In March of this year, PeaceGeeks was one of the winners of the Google Impact Challenge. They took home $750,000 to bring their “Services Advisor” mobile app/system to Canada (previously used in Jordan with UNHCR) focused on connecting newcomers to Canada with services, including service tracking, etc.
PeaceGeeks is a global non-profit, volunteer organization that uses technology to build the technological, communications and management capacities of grassroots organizations who work to promote peace, accountability and human rights.
You can find out more about PeaceGeeks and the Google Impact Challenge, and their winning proposal.
Their media kit is worth a view, to see how they positioned the project.
In this episode, I spoke with Renee Black, Executive Director of PeaceGeeks to find out more about Services Advisor Pathways and where it’s going.
For human service workers looking to innovate with technology, the advent of the “civic tech” volunteer has had a deep impact. I delved into that a bit when I interviewed Joséphine Goube of Techfugees in episode 8. Renee and I spend some more time talking about that, including how community service providers could better harness the expertise and energy of civic technologists like PeaceGeeks.
PeaceGeeks’ Services Advisor Pathways was highly endorsed by the immigrant-serving agency community in Vancouver. Part of that, I think, comes from their November 2016 #peacehack, where PeaceGeeks brought technologists and the settlement sector together (http://peacegeeks.org/news/peacehack-hacking-improve-immigrant-and-refugee-settlement) and identified some challenges as well as opportunities for solutions.
I asked Renee about their Design Thinking methodology and how the community service sector could benefit from learning more it. There may be a lot we do implicitly in human service work around design that would be worth making more transparent and collaborative. I think we can learn a lot from our civic tech supporters when it comes to Design Thinking.
The Services Advisor Pathways is simple in many ways. But it also has the potential to scale across the country (and beyond) into other communities, with other community partners. When we spoke, I think PeaceGeeks was reeling a bit from the sudden cash infusion. But what I heard from Renee was a promising continuation of a collaborative approach.

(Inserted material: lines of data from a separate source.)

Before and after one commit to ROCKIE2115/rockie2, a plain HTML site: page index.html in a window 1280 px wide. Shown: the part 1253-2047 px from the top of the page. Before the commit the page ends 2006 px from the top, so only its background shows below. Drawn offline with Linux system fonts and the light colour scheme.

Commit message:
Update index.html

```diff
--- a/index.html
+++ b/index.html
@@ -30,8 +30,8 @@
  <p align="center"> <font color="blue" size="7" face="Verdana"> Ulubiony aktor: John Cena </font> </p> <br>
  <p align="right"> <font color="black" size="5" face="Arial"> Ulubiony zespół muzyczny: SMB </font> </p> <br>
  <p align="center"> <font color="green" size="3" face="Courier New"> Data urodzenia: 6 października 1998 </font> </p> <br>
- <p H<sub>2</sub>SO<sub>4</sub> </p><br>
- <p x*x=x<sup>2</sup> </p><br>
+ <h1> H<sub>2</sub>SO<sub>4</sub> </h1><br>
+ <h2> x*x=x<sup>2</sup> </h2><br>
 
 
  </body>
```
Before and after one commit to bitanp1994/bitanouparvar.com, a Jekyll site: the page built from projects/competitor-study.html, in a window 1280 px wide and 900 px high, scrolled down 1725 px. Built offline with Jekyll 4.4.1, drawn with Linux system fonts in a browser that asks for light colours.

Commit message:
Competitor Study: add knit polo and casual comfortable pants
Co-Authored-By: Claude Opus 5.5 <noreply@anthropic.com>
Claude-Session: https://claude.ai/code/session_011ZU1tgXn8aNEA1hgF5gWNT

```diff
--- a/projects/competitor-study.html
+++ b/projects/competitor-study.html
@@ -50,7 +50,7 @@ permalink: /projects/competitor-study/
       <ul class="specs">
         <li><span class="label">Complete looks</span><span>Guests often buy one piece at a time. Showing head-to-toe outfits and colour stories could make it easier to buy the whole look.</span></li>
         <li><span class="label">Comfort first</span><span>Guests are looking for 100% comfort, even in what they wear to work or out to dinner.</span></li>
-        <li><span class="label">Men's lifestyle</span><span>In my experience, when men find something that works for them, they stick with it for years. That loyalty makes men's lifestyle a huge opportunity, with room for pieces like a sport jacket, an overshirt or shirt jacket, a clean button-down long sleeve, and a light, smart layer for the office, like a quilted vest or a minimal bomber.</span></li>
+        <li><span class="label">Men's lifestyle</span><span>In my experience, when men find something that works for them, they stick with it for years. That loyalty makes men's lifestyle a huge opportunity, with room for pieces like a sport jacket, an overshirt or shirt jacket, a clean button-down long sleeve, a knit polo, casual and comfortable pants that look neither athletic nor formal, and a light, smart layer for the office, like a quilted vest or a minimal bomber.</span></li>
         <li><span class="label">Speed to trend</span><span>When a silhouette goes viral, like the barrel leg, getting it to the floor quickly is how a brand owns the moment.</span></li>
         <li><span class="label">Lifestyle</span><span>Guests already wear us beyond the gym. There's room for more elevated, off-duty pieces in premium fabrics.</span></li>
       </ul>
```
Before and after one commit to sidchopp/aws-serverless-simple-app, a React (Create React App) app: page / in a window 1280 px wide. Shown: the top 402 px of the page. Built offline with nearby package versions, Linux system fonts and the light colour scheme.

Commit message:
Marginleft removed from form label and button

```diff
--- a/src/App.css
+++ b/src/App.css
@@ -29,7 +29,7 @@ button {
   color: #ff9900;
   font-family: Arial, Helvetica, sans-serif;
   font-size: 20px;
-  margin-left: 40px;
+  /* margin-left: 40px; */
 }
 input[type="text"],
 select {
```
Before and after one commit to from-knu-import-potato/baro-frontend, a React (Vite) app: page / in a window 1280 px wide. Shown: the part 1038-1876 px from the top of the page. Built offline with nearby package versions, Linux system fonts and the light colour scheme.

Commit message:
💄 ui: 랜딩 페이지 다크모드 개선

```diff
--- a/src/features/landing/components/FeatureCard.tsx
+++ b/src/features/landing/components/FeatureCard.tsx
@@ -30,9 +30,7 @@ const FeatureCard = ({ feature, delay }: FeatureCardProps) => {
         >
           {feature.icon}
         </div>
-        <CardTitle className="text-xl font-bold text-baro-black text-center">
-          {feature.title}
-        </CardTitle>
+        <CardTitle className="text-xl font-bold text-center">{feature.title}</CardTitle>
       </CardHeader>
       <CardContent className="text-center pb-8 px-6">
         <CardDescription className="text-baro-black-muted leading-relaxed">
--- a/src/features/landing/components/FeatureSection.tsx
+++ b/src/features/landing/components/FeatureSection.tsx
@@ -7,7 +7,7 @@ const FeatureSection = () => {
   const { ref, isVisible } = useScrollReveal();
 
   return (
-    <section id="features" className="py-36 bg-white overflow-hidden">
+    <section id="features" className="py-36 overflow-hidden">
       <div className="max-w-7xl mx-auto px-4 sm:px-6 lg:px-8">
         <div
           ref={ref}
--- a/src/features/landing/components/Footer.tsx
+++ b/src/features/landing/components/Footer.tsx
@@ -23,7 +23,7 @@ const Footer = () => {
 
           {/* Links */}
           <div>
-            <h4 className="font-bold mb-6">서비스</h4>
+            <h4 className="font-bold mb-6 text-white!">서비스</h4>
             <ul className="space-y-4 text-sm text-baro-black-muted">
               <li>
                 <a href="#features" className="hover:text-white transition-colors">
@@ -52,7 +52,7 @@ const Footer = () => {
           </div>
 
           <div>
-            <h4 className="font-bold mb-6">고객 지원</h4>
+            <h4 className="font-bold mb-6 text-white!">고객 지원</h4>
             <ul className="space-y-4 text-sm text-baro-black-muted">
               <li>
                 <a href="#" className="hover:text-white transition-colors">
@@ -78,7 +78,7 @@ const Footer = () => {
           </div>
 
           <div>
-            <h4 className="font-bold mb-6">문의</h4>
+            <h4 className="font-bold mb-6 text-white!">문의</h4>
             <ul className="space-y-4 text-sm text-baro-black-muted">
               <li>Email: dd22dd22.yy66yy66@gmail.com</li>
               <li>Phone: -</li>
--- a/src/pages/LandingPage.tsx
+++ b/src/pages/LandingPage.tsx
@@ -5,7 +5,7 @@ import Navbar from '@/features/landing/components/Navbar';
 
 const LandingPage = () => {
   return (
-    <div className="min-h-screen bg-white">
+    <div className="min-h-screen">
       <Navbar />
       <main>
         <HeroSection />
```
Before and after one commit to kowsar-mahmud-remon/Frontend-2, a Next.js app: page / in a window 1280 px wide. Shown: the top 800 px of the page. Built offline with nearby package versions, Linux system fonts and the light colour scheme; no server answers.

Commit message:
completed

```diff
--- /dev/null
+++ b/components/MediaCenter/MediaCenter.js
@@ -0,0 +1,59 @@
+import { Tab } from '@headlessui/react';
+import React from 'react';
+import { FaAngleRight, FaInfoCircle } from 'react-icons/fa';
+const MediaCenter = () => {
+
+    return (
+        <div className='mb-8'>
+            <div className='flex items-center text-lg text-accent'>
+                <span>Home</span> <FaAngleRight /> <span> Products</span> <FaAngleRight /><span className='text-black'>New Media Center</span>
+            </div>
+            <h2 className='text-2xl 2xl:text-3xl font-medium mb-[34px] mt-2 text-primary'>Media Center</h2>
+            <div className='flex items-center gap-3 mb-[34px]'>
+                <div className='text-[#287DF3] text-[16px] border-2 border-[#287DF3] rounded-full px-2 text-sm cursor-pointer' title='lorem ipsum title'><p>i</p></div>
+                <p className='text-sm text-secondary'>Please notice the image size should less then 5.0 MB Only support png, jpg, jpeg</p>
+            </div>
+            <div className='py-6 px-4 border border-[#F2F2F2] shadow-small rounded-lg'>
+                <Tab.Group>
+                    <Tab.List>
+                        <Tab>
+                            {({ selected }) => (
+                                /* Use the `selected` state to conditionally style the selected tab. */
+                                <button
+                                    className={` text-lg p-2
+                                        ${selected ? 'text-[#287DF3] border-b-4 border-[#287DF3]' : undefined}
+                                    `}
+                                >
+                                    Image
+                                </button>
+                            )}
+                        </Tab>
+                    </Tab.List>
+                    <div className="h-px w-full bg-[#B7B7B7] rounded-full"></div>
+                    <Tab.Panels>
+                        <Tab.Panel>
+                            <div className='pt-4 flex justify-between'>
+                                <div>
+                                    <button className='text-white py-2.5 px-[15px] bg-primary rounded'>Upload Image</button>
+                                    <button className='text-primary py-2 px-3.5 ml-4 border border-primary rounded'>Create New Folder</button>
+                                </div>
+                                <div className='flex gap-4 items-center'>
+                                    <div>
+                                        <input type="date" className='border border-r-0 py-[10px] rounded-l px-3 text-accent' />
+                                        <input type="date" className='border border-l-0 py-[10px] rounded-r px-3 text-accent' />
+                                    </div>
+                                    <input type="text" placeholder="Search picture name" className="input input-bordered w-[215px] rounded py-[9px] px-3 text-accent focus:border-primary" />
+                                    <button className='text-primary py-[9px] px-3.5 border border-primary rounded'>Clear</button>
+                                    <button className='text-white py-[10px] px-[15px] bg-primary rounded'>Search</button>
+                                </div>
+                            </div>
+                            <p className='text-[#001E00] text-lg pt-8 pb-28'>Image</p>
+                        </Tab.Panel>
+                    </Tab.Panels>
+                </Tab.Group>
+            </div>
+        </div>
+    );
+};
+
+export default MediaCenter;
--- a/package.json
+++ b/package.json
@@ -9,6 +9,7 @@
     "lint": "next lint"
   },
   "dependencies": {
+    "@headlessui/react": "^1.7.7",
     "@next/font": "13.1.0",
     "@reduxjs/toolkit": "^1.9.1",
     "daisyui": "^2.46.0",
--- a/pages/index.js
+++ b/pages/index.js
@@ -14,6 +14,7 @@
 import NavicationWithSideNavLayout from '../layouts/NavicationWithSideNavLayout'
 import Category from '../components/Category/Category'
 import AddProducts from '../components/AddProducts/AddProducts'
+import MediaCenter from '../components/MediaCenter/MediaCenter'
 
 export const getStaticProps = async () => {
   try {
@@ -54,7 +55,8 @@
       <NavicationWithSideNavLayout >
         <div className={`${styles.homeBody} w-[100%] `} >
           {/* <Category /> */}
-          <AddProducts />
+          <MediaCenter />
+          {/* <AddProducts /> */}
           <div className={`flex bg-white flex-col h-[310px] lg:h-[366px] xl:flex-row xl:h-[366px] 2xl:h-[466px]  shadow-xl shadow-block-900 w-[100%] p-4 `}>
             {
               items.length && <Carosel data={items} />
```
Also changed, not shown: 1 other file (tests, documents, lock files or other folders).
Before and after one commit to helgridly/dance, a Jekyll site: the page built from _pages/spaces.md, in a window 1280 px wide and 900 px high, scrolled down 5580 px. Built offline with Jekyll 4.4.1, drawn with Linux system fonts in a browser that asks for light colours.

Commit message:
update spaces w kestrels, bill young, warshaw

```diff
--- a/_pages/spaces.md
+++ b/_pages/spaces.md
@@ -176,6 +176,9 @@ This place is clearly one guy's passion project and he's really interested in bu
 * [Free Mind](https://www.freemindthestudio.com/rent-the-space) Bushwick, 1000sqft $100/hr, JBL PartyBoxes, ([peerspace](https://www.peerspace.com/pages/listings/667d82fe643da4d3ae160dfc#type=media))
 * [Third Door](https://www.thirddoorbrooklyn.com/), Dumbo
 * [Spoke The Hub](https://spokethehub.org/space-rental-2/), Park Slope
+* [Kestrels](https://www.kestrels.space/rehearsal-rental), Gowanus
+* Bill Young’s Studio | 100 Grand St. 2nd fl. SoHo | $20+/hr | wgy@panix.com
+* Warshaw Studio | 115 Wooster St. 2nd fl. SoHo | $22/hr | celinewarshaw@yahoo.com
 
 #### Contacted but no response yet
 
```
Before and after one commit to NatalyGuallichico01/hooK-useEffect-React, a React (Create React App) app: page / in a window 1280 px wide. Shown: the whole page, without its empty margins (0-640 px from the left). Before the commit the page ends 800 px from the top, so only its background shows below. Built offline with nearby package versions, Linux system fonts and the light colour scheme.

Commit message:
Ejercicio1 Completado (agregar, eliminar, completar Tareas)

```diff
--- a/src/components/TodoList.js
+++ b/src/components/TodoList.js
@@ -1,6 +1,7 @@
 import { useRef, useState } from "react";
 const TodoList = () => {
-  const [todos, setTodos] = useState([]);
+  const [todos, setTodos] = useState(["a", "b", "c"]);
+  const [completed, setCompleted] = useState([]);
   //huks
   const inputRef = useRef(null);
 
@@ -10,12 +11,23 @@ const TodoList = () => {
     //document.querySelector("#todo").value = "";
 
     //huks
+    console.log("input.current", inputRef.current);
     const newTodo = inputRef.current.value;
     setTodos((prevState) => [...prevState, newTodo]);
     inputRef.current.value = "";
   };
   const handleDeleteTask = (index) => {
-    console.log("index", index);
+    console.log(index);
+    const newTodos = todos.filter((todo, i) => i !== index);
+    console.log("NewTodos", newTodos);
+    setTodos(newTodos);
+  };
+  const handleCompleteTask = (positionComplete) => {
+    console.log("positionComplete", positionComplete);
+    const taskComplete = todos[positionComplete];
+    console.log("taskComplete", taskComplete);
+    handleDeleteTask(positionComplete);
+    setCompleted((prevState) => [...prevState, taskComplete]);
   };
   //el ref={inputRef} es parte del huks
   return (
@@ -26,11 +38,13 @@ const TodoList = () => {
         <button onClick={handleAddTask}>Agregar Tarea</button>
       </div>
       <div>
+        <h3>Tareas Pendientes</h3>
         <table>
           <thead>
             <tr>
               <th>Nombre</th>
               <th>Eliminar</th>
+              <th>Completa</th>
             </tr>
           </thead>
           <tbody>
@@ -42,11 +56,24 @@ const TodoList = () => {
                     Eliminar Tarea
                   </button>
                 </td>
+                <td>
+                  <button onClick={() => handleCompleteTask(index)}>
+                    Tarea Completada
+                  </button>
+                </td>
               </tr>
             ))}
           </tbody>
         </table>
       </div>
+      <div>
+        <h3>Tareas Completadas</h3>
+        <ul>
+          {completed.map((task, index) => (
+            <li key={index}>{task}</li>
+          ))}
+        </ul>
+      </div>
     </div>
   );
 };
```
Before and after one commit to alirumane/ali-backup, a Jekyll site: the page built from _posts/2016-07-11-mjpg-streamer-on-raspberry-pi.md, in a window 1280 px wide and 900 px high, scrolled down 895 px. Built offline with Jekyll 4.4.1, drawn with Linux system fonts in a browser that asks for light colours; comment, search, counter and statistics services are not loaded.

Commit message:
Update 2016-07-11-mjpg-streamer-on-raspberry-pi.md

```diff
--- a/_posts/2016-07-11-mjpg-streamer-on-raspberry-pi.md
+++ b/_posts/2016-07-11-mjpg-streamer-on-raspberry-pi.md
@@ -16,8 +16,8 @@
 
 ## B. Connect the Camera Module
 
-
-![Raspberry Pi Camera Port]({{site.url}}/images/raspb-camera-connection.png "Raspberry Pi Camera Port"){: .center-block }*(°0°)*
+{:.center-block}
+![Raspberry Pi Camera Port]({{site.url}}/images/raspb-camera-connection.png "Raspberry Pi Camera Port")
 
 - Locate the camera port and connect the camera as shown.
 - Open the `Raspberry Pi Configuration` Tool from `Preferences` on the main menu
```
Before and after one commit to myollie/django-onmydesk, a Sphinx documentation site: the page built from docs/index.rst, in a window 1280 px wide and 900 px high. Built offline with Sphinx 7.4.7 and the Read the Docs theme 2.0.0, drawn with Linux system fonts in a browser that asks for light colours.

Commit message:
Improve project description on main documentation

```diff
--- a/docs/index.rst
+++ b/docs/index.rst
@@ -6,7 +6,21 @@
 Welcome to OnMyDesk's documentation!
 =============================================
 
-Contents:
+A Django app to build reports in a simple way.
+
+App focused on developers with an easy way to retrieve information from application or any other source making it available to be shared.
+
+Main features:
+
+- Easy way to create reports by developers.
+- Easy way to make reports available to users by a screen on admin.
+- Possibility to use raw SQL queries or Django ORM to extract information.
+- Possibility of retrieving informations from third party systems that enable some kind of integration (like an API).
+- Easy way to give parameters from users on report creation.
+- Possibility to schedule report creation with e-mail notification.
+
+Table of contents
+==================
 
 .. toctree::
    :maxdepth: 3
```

Since we spoke earlier this year, Renee tells me that their Turkey and Jordan versions of Services Advisor are now live. PeaceGeeks expects to have their first prototype of the new Pathways app ready for demo in Spring 2018.
It will be interesting to see how the project rolls out.